In the words of famed e conomist John Maynard Keynes, diversification is insurance against ignorance.
著名经济学家John Maynard Keynes说过多样化是战胜无知的保证。
He believed that risk could actually be reduced by holding fewer investments and getting to know them extraordinarily well.
Of course, the man was one of the most brilliant financial minds of the past century so this philosophy isn't sound policy for most investors, especially if they can't analyze financial statements or don't know the difference between the Dow Jones Industrial Average and a Dodo.
These days, widespread diversification can be had at a fraction of the cost of what was possible even a few decades ago. With index funds, mutual funds, and dividend reinvestment programs, the frictional expenses of owning shares in hundreds of different companies have largely been eliminated or, at the very least, substantially reduced.
This can help protect you against permanent loss by spreading your assets out over enough companies that if one or even a few of them go belly-up, you won't be harmed.
In fact, due to a phenomenon is known as the mathematics of diversification, it will probably result in higher overall compounding returns on a risk-adjusted basis.
One thing you want to watch for is correlation. Specifically, you want to look for uncorrelated risks so that your holdings are constantly offsetting each other to even out economic and business cycles.

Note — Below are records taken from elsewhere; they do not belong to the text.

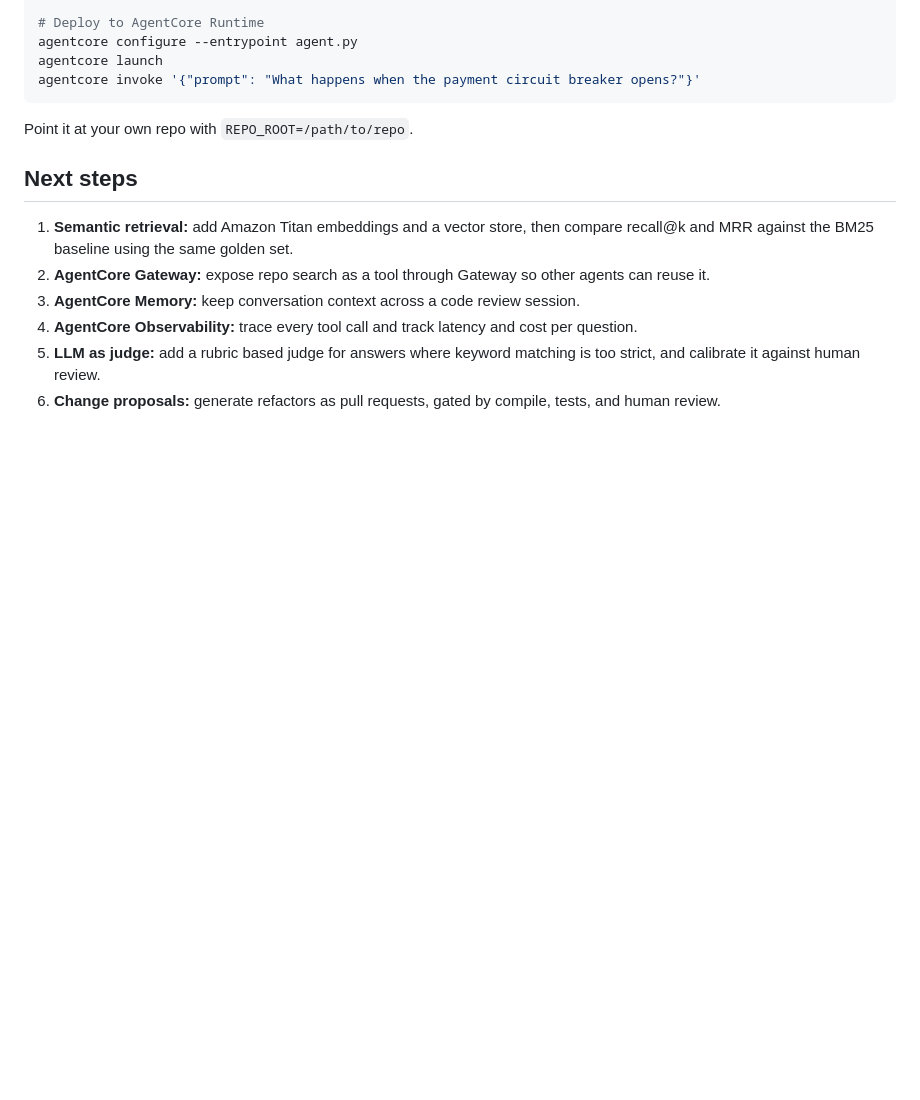
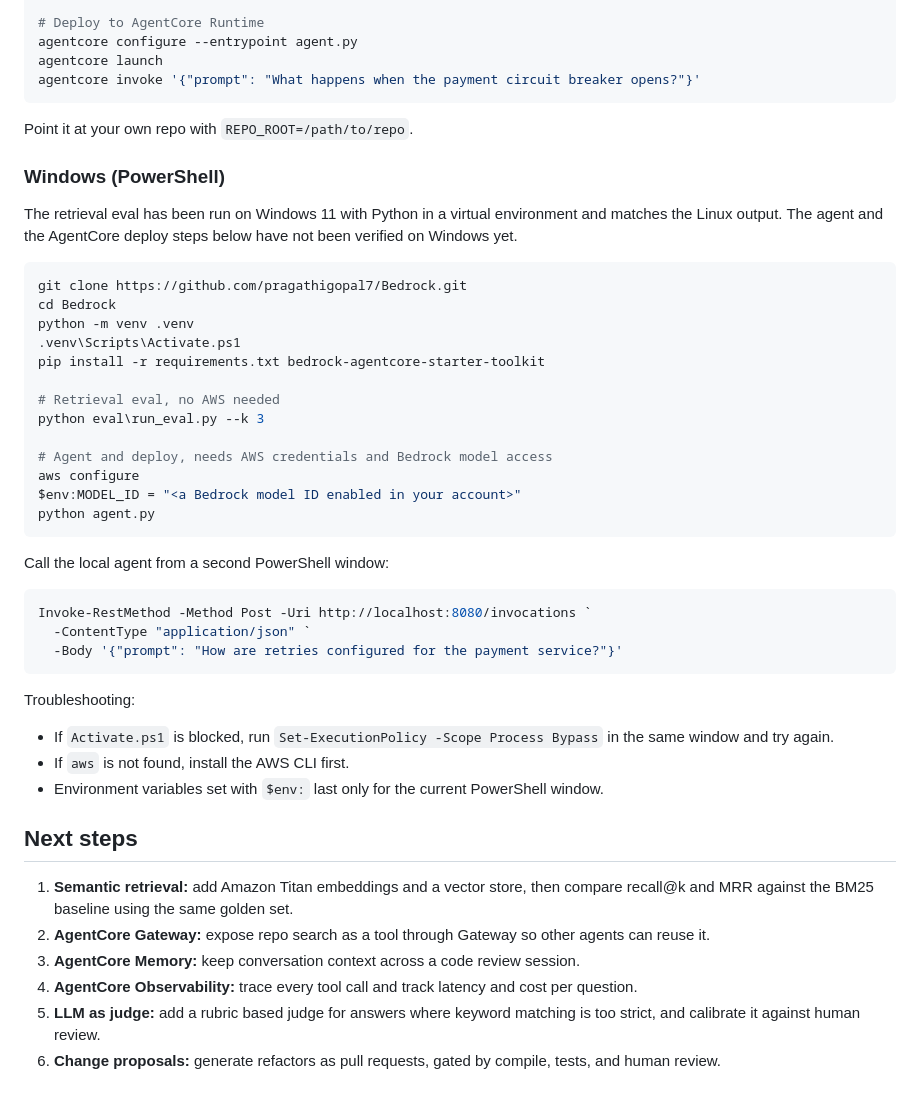
Before and after one commit to pragathigopal7/Bedrock, a Markdown page: README.md, the part around the change. GitHub-like rendering; blank space fills up the shorter version.

Commit message:
Add Windows PowerShell setup steps to README
Documents the clone, venv, install and eval flow on Windows, the local
agent call with Invoke-RestMethod, and fixes for the common execution
policy and missing AWS CLI problems. States which steps have been run
on Windows and which have not.

````diff
--- a/README.md
+++ b/README.md
@@ -90,6 +90,39 @@ agentcore invoke '{"prompt": "What happens when the payment circuit breaker open
 
 Point it at your own repo with `REPO_ROOT=/path/to/repo`.
 
+### Windows (PowerShell)
+
+The retrieval eval has been run on Windows 11 with Python in a virtual environment and matches the Linux output. The agent and the AgentCore deploy steps below have not been verified on Windows yet.
+
+```powershell
+git clone https://github.com/pragathigopal7/Bedrock.git
+cd Bedrock
+python -m venv .venv
+.venv\Scripts\Activate.ps1
+pip install -r requirements.txt bedrock-agentcore-starter-toolkit
+
+# Retrieval eval, no AWS needed
+python eval\run_eval.py --k 3
+
+# Agent and deploy, needs AWS credentials and Bedrock model access
+aws configure
+$env:MODEL_ID = "<a Bedrock model ID enabled in your account>"
+python agent.py
+```
+
+Call the local agent from a second PowerShell window:
+
+```powershell
+Invoke-RestMethod -Method Post -Uri http://localhost:8080/invocations `
+  -ContentType "application/json" `
+  -Body '{"prompt": "How are retries configured for the payment service?"}'
+```
+
+Troubleshooting:
+- If `Activate.ps1` is blocked, run `Set-ExecutionPolicy -Scope Process Bypass` in the same window and try again.
+- If `aws` is not found, install the AWS CLI first.
+- Environment variables set with `$env:` last only for the current PowerShell window.
+
 ## Next steps
 
 1. **Semantic retrieval:** add Amazon Titan embeddings and a vector store, then compare recall@k and MRR against the BM25 baseline using the same golden set.
````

When I first wrote the predecessor to this piece almost fifteen years ago, I warned that it wasn't enough to own thirty different stocks if half of them consisted of Bank of America, JP Morgan Chase, Wells Fargo, U.S. Bank, Fifth Third Bancorp, et cetera, because you may have owned a lot of shares in several different companies but you were not diversified; that a "systematic shock such as massive real estate loan failure could send shockwaves through the banking system, effectively hurting all of your positions", which is precisely what happened during the 2007-2009 collapse.

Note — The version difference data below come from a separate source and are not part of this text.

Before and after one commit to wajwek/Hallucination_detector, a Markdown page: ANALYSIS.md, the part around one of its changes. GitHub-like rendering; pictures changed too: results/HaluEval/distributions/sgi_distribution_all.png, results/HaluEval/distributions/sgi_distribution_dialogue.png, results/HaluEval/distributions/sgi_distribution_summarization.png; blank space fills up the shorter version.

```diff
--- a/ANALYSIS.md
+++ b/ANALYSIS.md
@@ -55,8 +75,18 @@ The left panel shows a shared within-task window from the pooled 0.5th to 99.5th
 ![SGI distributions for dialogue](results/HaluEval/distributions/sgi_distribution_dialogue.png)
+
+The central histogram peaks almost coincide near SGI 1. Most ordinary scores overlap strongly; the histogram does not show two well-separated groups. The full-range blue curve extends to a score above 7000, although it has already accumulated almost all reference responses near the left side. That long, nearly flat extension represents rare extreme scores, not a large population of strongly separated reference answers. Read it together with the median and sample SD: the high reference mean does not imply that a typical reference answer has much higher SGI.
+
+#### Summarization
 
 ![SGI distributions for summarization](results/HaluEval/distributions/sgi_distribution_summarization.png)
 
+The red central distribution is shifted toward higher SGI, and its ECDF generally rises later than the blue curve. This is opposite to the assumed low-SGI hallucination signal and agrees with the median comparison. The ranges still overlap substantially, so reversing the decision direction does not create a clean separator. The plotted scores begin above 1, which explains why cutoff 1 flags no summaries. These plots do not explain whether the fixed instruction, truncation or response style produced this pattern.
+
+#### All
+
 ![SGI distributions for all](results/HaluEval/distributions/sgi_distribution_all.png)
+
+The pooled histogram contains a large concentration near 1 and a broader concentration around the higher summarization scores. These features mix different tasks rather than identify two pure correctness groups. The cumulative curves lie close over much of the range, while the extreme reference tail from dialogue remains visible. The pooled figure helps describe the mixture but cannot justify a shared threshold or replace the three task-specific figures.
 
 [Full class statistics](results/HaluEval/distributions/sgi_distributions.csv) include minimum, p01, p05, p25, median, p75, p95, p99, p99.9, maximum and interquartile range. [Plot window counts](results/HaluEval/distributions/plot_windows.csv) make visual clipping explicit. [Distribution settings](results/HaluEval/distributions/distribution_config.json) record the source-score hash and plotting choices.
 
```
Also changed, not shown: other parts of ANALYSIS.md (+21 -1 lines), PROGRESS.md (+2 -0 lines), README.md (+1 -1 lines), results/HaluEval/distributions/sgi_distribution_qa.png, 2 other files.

Of course, the stronger firms such as U.S. Bancorp and Wells Fargo and Company did just fine despite a period when they had declined 80% on paper peak-to-trough, especially if you reinvested your dividends and were dollar cost averaging into them; a reminder that it's often better to focus on strength first and foremost.